- This scheme led to protests in different parts of the country. Protesters have opined that under the new scheme, their future is insecure. They want to work on a Permanent Basis as per the existing system because it guarantees higher salaries and chances to get promoted to senior level with pensionary benefits. Protestors also feel that there will be no employment guarantee post the four years of Service.
- To address the grievances of the protesters the government made a few changes to the scheme –
- The government increased the upper age limit for recruitment of soldiers under the Agneepath scheme to 23 years from 21 years for the first year.
- The 10 percent reservation will be implemented in the Indian Coast Guard and defence civilian posts, and all the 16 Defence Public Sector Undertakings for Agniveers.
- The MHA announced a three-year age relaxation beyond the prescribed upper age limit for Agniveers for recruitment in CAPF and Assam Rifles.
- The 10% reservation will be given to Agniveers for recruitment in CAPFs and Assam Rifles.
Also Read, Agnipath Scheme – A Boon or a Bane?
As such, we could see India as a mature democracy that listened to its aggrieved citizens and made amendments to its scheme to address the grievances of the protesters. But Pakistan tried to exploit this issue to ignite violence in the country through disinformation campaigns. Several Pakistani social media handles launched a coordinated campaign to spread fake rumors about this scheme to incite violence.
Some social media handles involved in this propaganda were – @Foxia7sky @iamkamranhaider @MK_PK 4 @SajjadAMallick @SyedUmarSHAh1.
- Although hundreds of media profiles of Pakistan were doing this work, the five profiles given above were the most vocal and active. By going to their profile, it will be known that they were spewing venom against India and inciting fire. Pakistan systematically ran several anti-India hashtags through hundreds of Twitter handles. A research report on the activities of hundreds of social media profiles shows how fake handles were created in the names of many countries around the world whose GPS location is visible only to Pakistan.

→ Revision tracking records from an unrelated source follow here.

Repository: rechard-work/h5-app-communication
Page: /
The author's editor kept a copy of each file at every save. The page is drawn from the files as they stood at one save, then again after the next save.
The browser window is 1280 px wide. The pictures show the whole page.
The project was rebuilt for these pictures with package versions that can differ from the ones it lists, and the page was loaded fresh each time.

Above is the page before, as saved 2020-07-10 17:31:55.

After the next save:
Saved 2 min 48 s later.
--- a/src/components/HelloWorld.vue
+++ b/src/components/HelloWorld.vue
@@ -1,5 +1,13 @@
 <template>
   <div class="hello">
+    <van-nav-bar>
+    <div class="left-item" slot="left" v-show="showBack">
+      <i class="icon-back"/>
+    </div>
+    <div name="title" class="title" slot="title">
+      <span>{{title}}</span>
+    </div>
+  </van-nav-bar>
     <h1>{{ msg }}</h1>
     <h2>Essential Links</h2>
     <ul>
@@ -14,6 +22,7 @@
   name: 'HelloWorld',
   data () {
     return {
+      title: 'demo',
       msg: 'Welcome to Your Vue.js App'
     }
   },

- This disinformation campaign aimed to discredit India’s armed forces and instill distrust in the Indian public toward the Indian Army. But this isn’t the first attempt to malign the Indian armed forces. Pakistan has time and again tried to hamper the Indian Army and the reputation it has among citizens. The Pakistan ISI recently peddled a doctored fake clip through a bot account claiming that the Indian government is planning to remove Sikhs from the Indian army. However, ISI’s propaganda fell flat on its face and was debunked by Indian agencies.
- This utter desire of Pakistan to malign the Indian Army and harm Indian society at large reflects Pakistan’s frustration and silent acceptance that it is no match for the Indian armed forces on a battlefield and thus had to engage in such cheap practices, which they may have learned from their Chinese masters.

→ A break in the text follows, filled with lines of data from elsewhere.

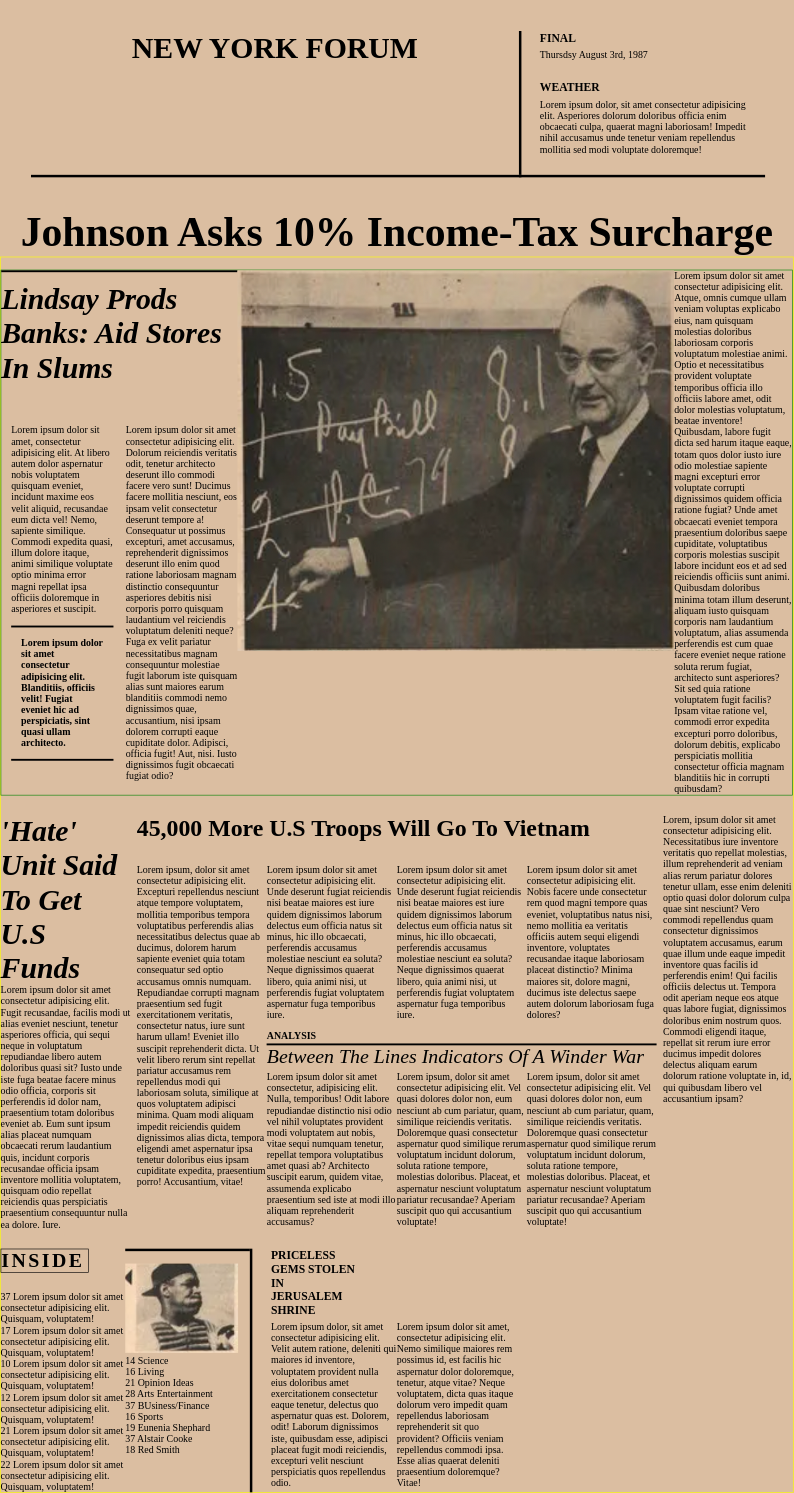
Repository: Arkitecth/newspaper-grid
Page: index.html
These files come from the project's save history. The page is drawn as it stood at one moment and after the next save; the edit follows.
The browser window is 1280 px wide. The pictures show the whole page, at 62% of full size.

Above is the page before, as saved 2023-05-29 22:49:06.

After the next save:
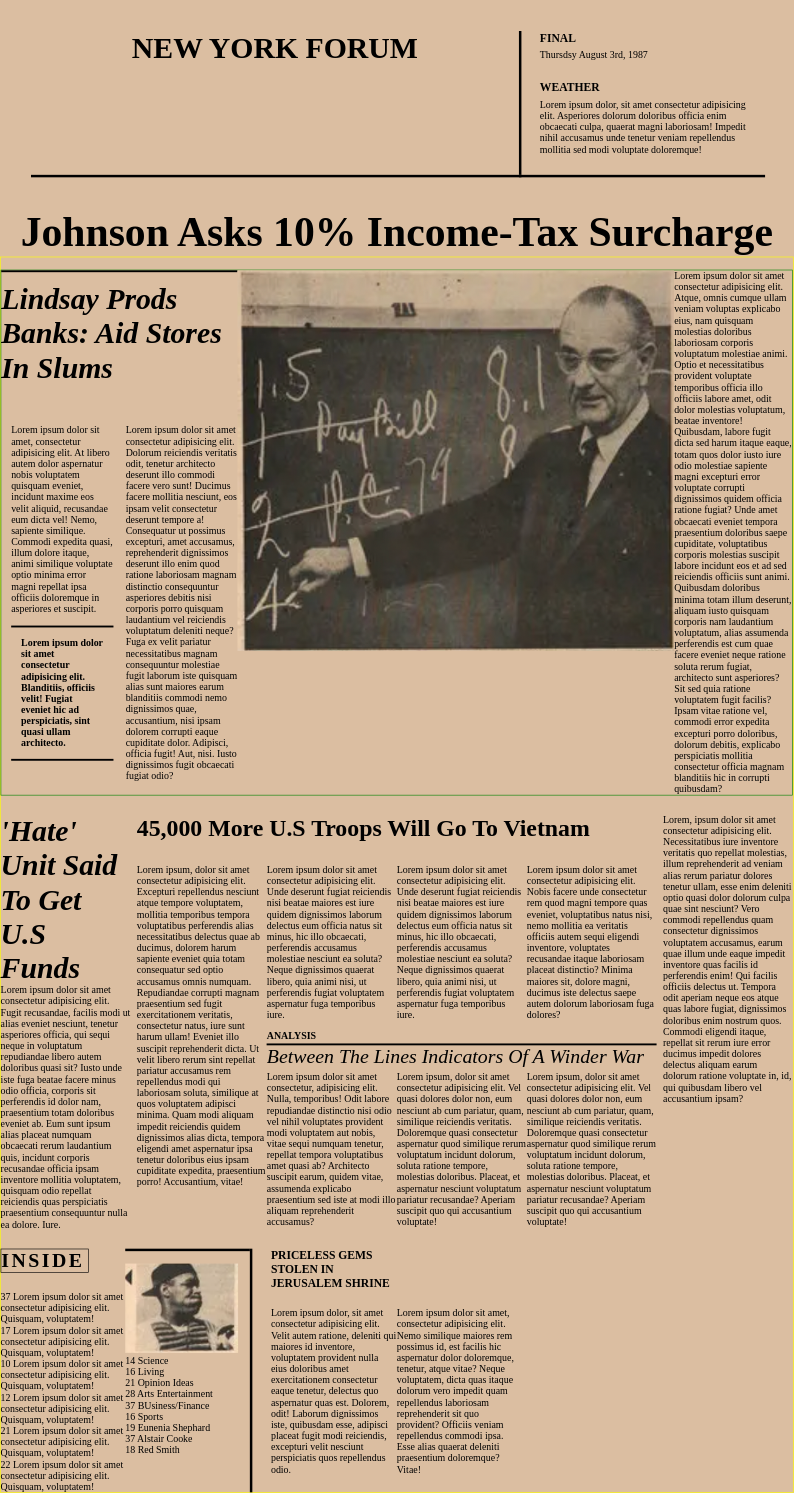
Saved 13 s later.
--- a/styles.css
+++ b/styles.css
@@ -191,7 +191,7 @@
 
 .column-2-row {
     display: grid;
-    grid-template-columns: 1fr 1fr 1fr;
+    grid-template-columns: 1fr 1fr;
 }
 
 .next-row {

In the end, we still have a lot to catch up on in the field of information warfare. The Indian government should adopt a proactive doctrine to counter any disinformation campaign launched against India. This could include –
- Building a cyber warfare army working as an arm of the Indian armed forces.
- Keeping a check on social media and directing the managing staff of these media platforms to block or ban any account trying to destabilize social order.
- Frequently launching public campaigns to educate citizens about the dangers of falling for disinformation and propaganda against India.
- Fund media outlets such as TRT News in Turkey, Al-Jazeera in Qatar, and the BBC in the United Kingdom to tell India’s story to the rest of the world.